# WORK TASK
The answer must consist of every line in the data that contains "whole".

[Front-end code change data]
+---+

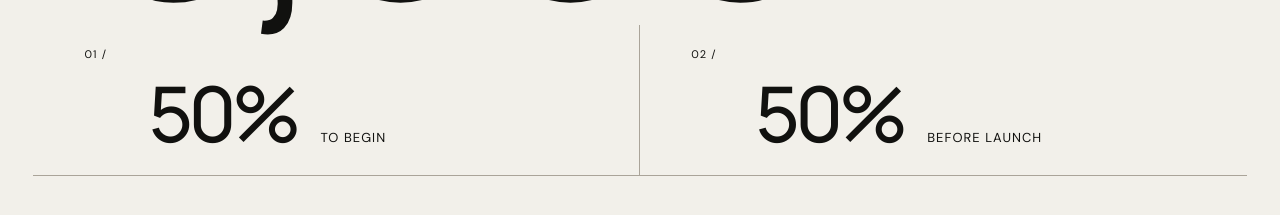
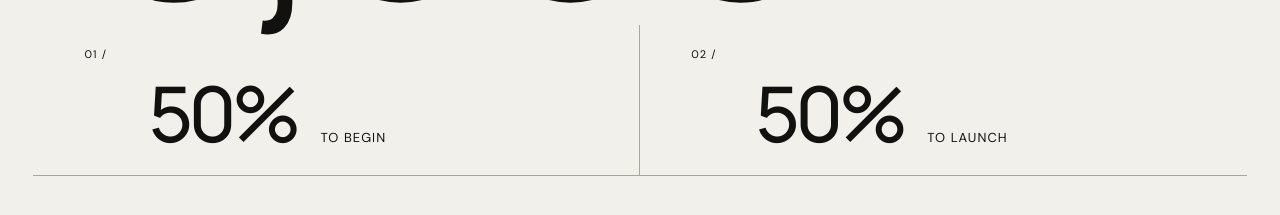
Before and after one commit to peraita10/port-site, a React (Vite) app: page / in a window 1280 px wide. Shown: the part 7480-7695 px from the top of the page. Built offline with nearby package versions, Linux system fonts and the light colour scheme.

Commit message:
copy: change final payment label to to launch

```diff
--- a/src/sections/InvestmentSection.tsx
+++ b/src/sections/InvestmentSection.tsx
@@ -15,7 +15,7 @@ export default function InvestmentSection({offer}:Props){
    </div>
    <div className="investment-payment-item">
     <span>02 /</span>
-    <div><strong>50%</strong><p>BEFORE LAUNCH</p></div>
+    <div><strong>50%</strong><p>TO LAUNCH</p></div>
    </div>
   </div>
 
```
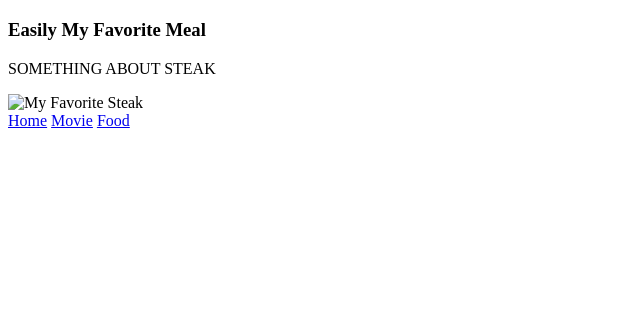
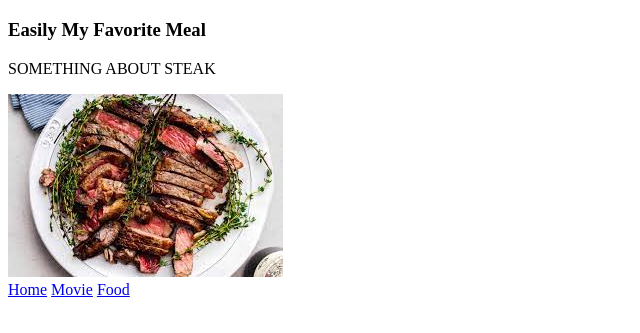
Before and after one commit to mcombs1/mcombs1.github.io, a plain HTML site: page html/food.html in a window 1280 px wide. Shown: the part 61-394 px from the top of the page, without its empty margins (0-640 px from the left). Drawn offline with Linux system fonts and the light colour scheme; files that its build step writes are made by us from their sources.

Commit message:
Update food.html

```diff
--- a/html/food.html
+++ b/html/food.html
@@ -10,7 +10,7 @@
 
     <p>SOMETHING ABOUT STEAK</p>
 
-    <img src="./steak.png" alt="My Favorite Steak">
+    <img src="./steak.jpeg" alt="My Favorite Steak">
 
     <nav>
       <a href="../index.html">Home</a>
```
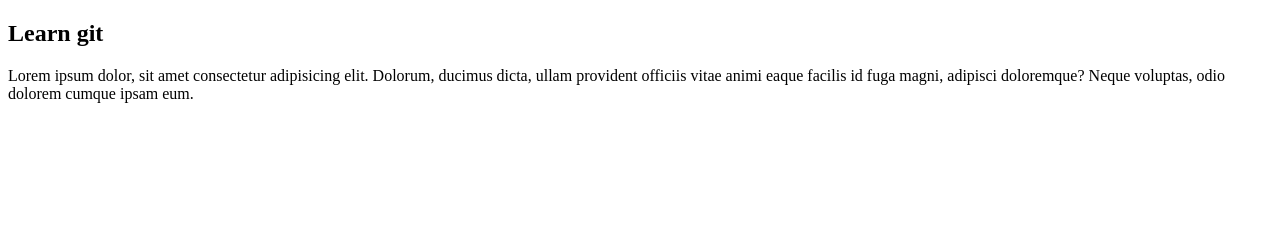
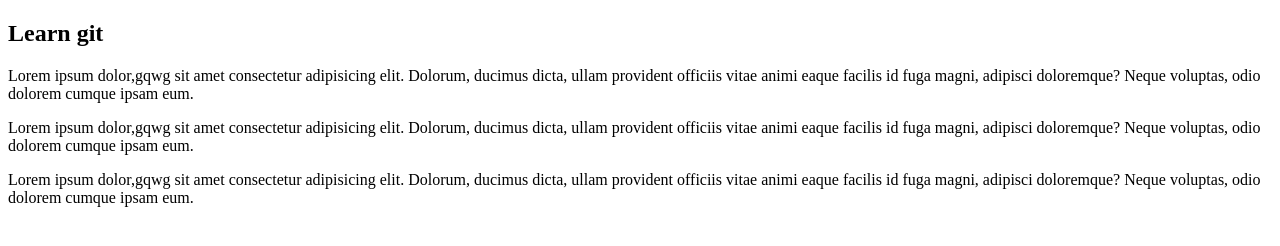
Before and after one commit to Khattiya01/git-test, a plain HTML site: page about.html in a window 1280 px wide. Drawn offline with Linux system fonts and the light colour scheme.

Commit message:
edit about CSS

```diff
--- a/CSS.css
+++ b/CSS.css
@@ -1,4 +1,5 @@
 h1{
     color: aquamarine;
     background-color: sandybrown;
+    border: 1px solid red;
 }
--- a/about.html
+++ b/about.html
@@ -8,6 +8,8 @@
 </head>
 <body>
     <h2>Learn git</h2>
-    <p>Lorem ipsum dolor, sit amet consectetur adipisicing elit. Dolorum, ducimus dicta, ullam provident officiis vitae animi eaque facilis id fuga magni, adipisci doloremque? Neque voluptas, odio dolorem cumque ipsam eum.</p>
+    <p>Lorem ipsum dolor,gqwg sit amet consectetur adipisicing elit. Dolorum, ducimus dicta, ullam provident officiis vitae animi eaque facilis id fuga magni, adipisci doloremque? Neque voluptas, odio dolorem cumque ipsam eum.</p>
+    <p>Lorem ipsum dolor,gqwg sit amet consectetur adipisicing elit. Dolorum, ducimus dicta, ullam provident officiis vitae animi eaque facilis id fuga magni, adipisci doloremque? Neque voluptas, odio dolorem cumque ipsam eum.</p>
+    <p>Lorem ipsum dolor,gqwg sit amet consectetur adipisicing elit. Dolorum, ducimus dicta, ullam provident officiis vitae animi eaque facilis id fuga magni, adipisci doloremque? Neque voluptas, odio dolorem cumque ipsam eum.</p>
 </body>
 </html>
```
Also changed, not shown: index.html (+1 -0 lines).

+---+

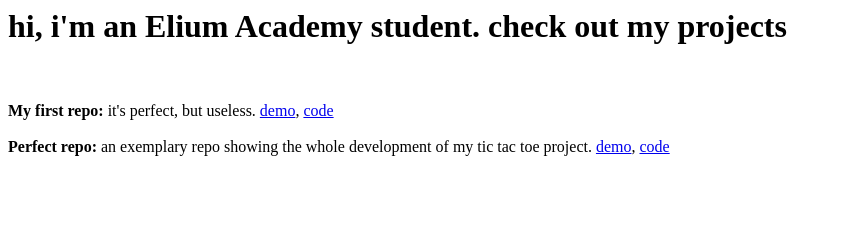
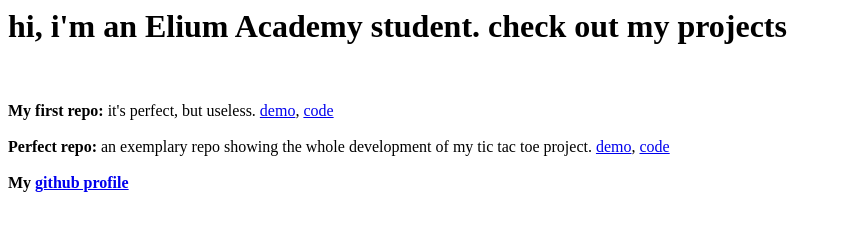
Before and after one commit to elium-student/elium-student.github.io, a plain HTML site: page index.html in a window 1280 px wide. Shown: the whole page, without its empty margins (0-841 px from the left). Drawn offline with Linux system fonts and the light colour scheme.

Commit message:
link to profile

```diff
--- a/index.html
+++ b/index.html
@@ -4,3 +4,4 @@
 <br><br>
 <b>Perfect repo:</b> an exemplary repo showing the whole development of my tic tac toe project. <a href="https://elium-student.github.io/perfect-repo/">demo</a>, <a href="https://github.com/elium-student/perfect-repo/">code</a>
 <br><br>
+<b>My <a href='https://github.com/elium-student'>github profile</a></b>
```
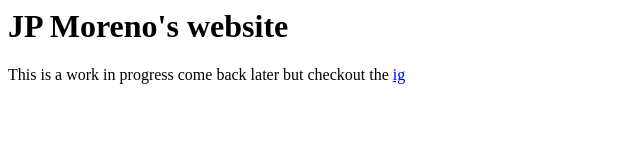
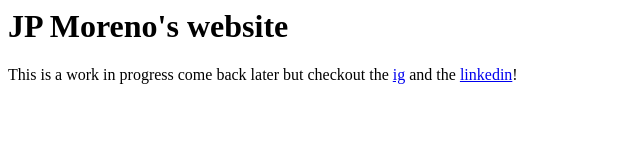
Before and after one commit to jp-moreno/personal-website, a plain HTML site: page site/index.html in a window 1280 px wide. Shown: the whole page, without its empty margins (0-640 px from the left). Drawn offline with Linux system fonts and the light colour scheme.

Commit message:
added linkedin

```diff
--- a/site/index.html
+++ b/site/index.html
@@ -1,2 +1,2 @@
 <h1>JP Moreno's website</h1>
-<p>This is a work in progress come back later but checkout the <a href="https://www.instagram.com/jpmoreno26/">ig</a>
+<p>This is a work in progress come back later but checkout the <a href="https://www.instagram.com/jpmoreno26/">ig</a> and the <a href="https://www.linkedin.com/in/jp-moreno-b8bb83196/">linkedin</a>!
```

+---+

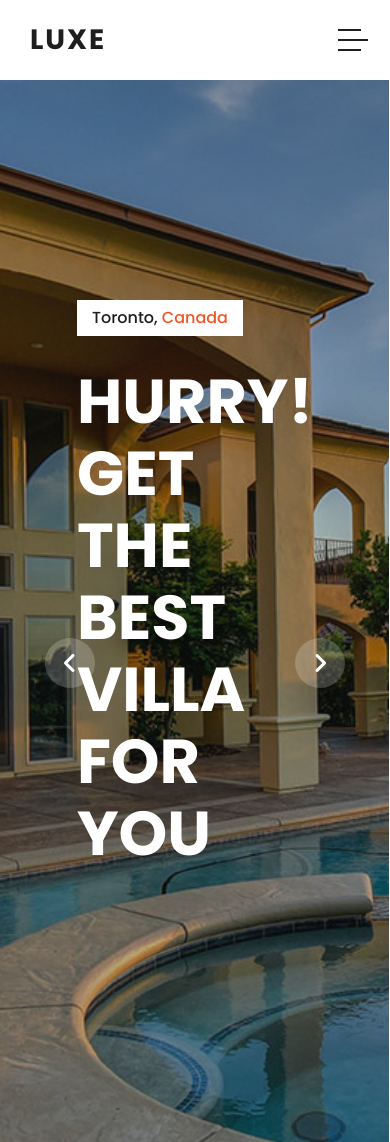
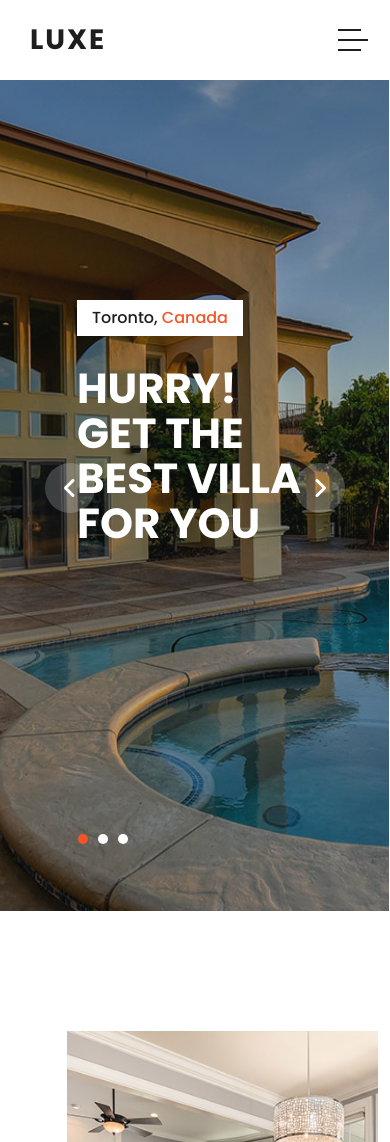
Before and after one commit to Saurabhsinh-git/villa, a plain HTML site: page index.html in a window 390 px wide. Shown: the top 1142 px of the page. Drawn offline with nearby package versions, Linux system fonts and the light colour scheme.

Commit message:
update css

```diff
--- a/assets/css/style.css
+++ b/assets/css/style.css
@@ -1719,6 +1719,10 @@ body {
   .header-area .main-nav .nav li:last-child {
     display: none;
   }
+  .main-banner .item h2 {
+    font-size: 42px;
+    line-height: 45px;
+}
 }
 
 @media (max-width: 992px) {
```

+---+

# EXERCISE SOLUTION
Before and after one commit to elium-student/elium-student.github.io, a plain HTML site: page index.html in a window 1280 px wide. Shown: the whole page, without its empty margins (0-841 px from the left). Drawn offline with Linux system fonts and the light colour scheme.
 <b>Perfect repo:</b> an exemplary repo showing the whole development of my tic tac toe project. <a href="https://elium-student.github.io/perfect-repo/">demo</a>, <a href="https://github.com/elium-student/perfect-repo/">code</a>
Before and after one commit to jp-moreno/personal-website, a plain HTML site: page site/index.html in a window 1280 px wide. Shown: the whole page, without its empty margins (0-640 px from the left). Drawn offline with Linux system fonts and the light colour scheme.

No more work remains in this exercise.